Functions may be defined within programs, or separately in libraries that can be used by many programs. In different programming languages, a function may be called a routine, subprogram, subroutine, method, or procedure. Technically, these terms all have different definitions, and the nomenclature varies from language to language. The generic umbrella term callable unit is sometimes used.[1]

A function is often coded so that it can be started several times and from several places during one execution of the program, including from other functions, and then branch back (return) to the next instruction after the call, once the function's task is done.

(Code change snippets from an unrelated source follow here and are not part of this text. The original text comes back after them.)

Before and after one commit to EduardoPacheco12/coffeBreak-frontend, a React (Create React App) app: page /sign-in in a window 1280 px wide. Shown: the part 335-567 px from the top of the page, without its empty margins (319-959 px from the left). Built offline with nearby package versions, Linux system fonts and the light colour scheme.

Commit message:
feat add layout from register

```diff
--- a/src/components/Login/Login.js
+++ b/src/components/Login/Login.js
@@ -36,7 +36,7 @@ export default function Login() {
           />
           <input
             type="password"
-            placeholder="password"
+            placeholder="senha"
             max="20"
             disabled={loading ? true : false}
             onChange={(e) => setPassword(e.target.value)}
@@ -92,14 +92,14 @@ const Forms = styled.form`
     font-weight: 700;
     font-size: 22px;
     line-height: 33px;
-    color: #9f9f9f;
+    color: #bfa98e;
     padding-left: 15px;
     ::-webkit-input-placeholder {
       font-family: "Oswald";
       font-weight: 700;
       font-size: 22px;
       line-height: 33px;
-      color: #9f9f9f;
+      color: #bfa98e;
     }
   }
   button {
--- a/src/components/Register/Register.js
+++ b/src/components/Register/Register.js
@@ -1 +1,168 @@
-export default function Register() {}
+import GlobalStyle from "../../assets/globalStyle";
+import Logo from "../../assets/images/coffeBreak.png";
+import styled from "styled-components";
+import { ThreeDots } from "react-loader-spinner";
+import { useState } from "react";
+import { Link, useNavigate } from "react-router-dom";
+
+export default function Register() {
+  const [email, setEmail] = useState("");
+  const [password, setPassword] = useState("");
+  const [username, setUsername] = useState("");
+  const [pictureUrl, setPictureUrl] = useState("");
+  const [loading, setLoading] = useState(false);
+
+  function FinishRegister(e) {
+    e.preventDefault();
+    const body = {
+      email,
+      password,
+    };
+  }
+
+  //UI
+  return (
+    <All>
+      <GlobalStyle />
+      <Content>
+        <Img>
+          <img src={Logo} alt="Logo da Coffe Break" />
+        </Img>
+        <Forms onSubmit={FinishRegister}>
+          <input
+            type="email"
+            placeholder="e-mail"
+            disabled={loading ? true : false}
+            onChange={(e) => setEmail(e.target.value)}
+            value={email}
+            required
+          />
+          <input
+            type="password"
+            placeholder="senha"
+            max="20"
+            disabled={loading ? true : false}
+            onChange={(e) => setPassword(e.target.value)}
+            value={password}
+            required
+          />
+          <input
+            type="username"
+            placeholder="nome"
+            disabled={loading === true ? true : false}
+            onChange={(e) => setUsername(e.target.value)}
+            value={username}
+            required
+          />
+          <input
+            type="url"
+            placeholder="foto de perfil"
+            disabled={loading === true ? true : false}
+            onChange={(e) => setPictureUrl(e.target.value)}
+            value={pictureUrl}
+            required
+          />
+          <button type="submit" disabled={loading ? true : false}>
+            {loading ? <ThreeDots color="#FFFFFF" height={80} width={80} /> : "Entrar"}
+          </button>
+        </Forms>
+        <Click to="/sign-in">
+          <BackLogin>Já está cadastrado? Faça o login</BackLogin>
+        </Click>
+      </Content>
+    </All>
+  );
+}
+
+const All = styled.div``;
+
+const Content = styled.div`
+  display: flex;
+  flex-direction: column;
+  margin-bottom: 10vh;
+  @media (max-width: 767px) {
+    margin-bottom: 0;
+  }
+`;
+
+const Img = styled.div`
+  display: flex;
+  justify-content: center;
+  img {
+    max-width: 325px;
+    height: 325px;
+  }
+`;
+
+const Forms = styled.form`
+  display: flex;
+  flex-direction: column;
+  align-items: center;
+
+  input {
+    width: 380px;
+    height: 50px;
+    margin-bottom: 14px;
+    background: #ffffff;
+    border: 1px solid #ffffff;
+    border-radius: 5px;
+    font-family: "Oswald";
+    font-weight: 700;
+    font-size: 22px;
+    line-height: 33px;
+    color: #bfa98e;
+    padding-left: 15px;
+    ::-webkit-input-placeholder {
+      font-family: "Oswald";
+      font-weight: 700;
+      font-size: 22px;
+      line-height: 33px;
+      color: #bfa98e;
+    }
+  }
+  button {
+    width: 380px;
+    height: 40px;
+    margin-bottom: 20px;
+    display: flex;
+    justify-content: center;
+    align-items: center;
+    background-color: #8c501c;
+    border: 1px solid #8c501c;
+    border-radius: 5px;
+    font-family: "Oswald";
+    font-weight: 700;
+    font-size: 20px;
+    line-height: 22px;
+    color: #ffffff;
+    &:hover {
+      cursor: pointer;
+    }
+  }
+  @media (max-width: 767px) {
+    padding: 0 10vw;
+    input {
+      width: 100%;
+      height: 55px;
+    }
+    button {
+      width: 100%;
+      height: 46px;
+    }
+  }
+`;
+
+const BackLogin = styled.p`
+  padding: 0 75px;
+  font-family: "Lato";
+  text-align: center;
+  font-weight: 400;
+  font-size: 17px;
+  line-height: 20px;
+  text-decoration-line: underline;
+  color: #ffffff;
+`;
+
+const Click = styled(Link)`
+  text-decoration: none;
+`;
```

The idea of a subroutine was initially conceived by John Mauchly and Kathleen Antonelli during their work on ENIAC,[2] and recorded in a January 1947 Harvard symposium on "Preparation of Problems for EDVAC-type Machines".[3] Maurice Wilkes, David Wheeler, and Stanley Gill are generally credited with the formal invention of this concept, which they termed a closed sub-routine,[4][5] contrasted with an open subroutine or macro.[6] However, Alan Turing had discussed subroutines in a paper of 1945 on design proposals for the NPL ACE, going so far as to invent the concept of a return address stack.[7]

Functions are a powerful programming tool,[8] and the syntax of many programming languages includes support for writing and using subroutines. Judicious use of functions (for example, through the structured programming approach) will often substantially reduce the cost of developing and maintaining a large program, while increasing its quality and reliability.[9] Functions, often collected into libraries, are an important mechanism for sharing and trading software. The discipline of object-oriented programming is based on objects and methods (which are functions attached to these objects or object classes).